Though printmaking has developed a rich history as a purely aesthetic discipline in both the West and the East, the political power of reproducible words and imagery can hardly be ignored. The dissemination of political ideas via printed imagery captivated the imagination of Chittoprosad Bhattacharya, whose forceful woodcuts and linocuts conveyed clear-cut messages to the impoverished working class of Bengal, and perhaps more importantly, sent pangs of guilt through middle and upper society. Since Chittoprosad saw his prints as missiles propelled into a class war, the artist hardly ever took the bother to sign them and distributed them in large numbers. It is possible to equate a similar strategy in the much documented project Blame by Shilpa Gupta. It is not that hard to see the mass-produced bottles of fake blood that were central to that project, complete with their printed labels, as a contemporary use of the printed multiple in an effort to both instil a sense of shame and galvanize political will. Likewise, graffiti artists from around the world have utilized the ancient technique of the stencil to produce confrontational, printed, artistic-social interventions.

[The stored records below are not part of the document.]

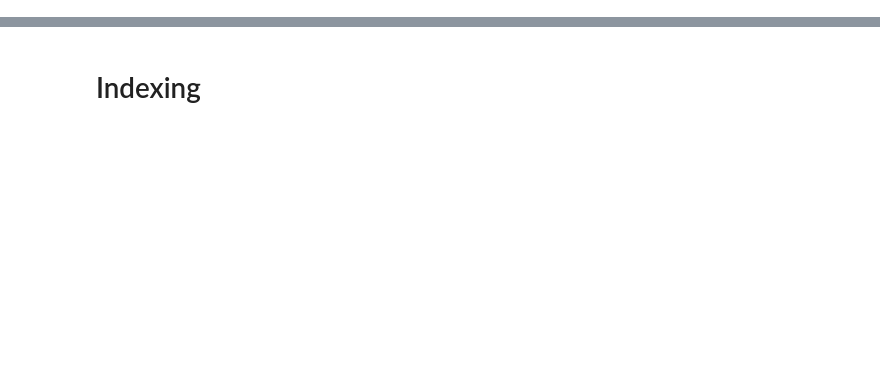
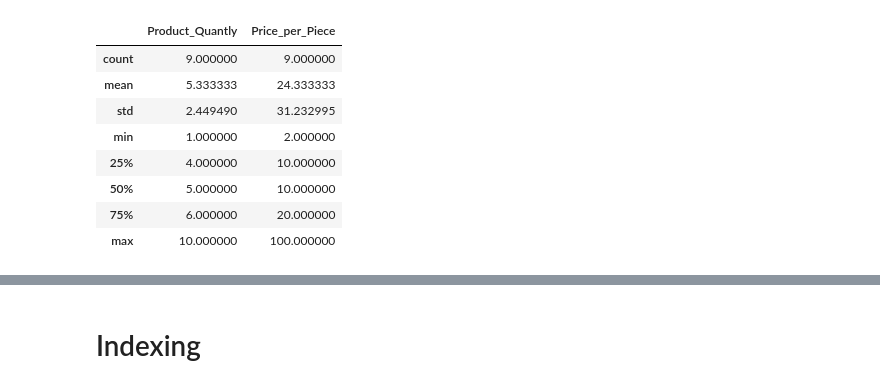
Before and after one commit to skg01/Coaching_ML, a Jupyter notebook: Python/Pandas_Practice.ipynb, the cells around one changed output, grey strips where cells are left out. Saved outputs shown, nothing was run; the diff lists cells and outputs as text; code cells hidden in the pictures; blank space fills up the shorter version.

```diff
--- a/Python/Pandas_Practice.ipynb
+++ b/Python/Pandas_Practice.ipynb
@@ -9,0 +43,12 @@ data
+# %%
+data.describe()
+# %% [output]
+|  | Product_Quantly | Price_per_Piece |
+| count | 9.000000 | 9.000000 |
+| mean | 5.333333 | 24.333333 |
+| std | 2.449490 | 31.232995 |
+| min | 1.000000 | 2.000000 |
+| 25% | 4.000000 | 10.000000 |
+| 50% | 5.000000 | 10.000000 |
+| 75% | 6.000000 | 20.000000 |
+| max | 10.000000 | 100.000000 |
```
Also changed, not shown: parts of 42 cells of this notebook, 2 other files.
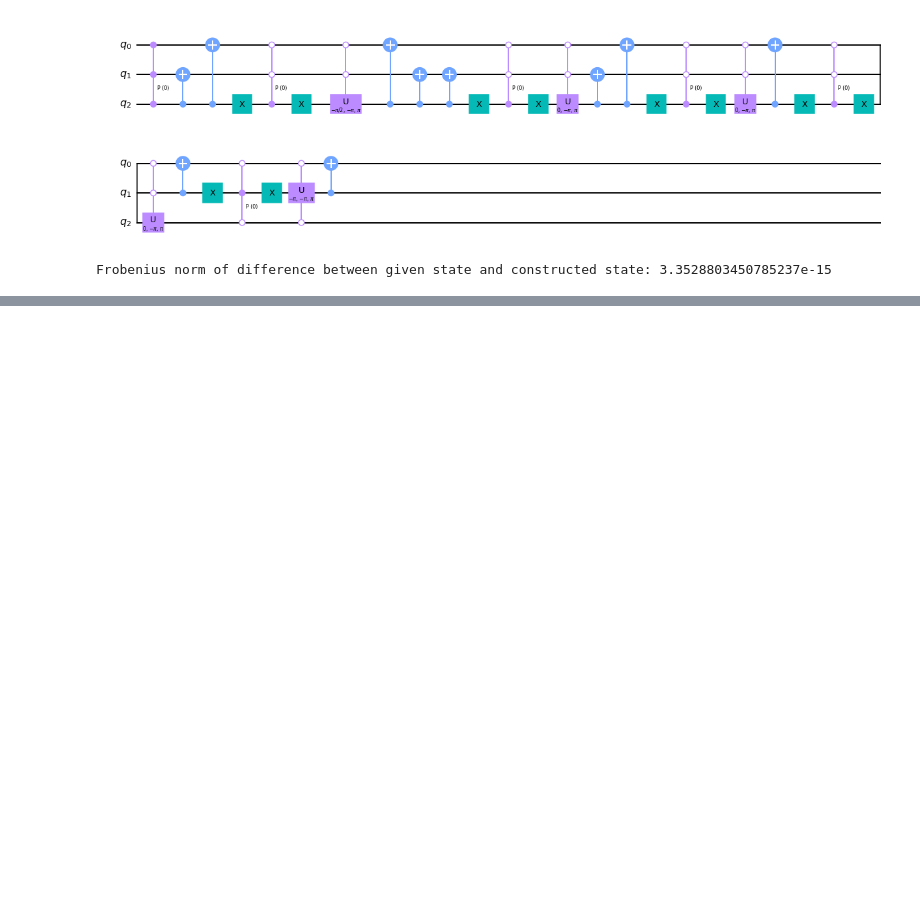
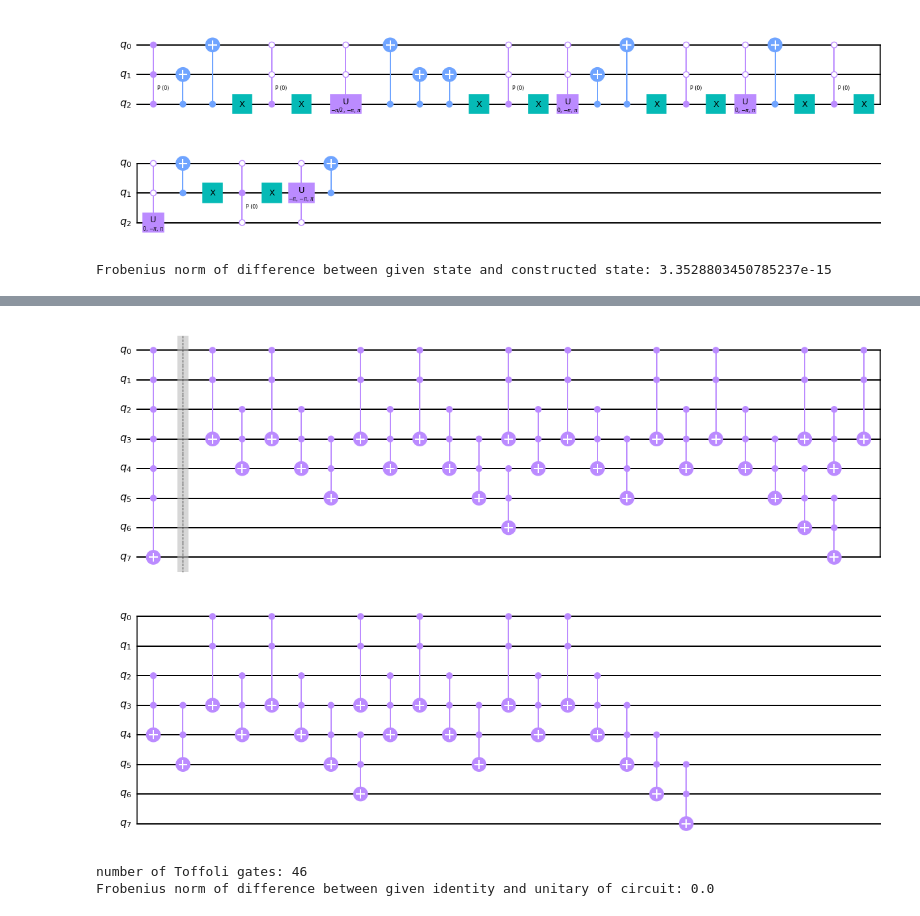
Before and after one commit to JoSQUANTUM/pygrnd, a Jupyter notebook: notebooks/circuitConstructor.ipynb, the cells around one changed output, grey strips where cells are left out. Saved outputs shown, nothing was run; the diff lists cells and outputs as text; code cells hidden in the pictures; blank space fills up the shorter version.

Commit message:
added decompositions of X gates with many control qubits in Toffoli gates

```diff
--- a/notebooks/circuitConstructor.ipynb
+++ b/notebooks/circuitConstructor.ipynb
@@ -152,0 +161,21 @@ Frobenius norm of difference between given state and constructed state: 2.581417
+# %%
+qubits=8
+qr=QuantumRegister(qubits,'q')
+qc=QuantumCircuit(qr)
+qc.append(XGate().control(qubits-2),qr[:qubits-2]+[qr[qubits-1]])
+qc.barrier()
+controlledXGate(qr[:qubits-2], qr[qubits-2], qr[qubits-1], qc)
+display(qc.draw(output='mpl'))
+
+# Verify that the total circuit is the identity.
+backend_sim = Aer.get_backend('unitary_simulator')
+job_sim = execute(qc, backend_sim)
+u=np.asarray(job_sim.result().get_unitary())
+error=np.linalg.norm(u-np.identity(2**qubits))
+
+print("number of Toffoli gates:", len(qc)-2)
+print("Frobenius norm of difference between given identity and unitary of circuit:",error)
+# %% [output]
+[figure, added]
+number of Toffoli gates: 46
+Frobenius norm of difference between given identity and unitary of circuit: 0.0
```
Also changed, not shown: parts of 11 cells of this notebook, 2 other files.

Printmaking has thus multiplied its usefulness as a medium as much as the methods of printmaking themselves multiply imagery, colour, and words. Technically, printmaking has extended itself with digital technology, laser engraving, UV inks, photo-transfer and holographic techniques. The commercial strategy of allowing high-priced artists to produce works available to low-budget collectors is still very much in play (think of the many serigraphs produced in huge quantities for artists such as the late MF Husain). The Ravi Varma approach to marketing multiples is still a reality. Yet in the hands of many artists printmaking also remains an expressive, hands-on, and extremely intimate endeavour. For some, printmaking continues as a way to explore deeply private and personal visions. It also continues to take on political agendas and lend itself as a tool for social change. Printmaking not only multiplies, it evolves. Young artists are taking printmaking into the realm of sculpture, installation and performance. Printmaking is being coupled with video projections and new-media endeavours. Conceptually, the practice of printmaking continues to open endless doors of inquiry. It is only a knowledge of printmaking's history, and an awareness of its present context, that will propel the medium forward as a serious and integral aspect of the arts.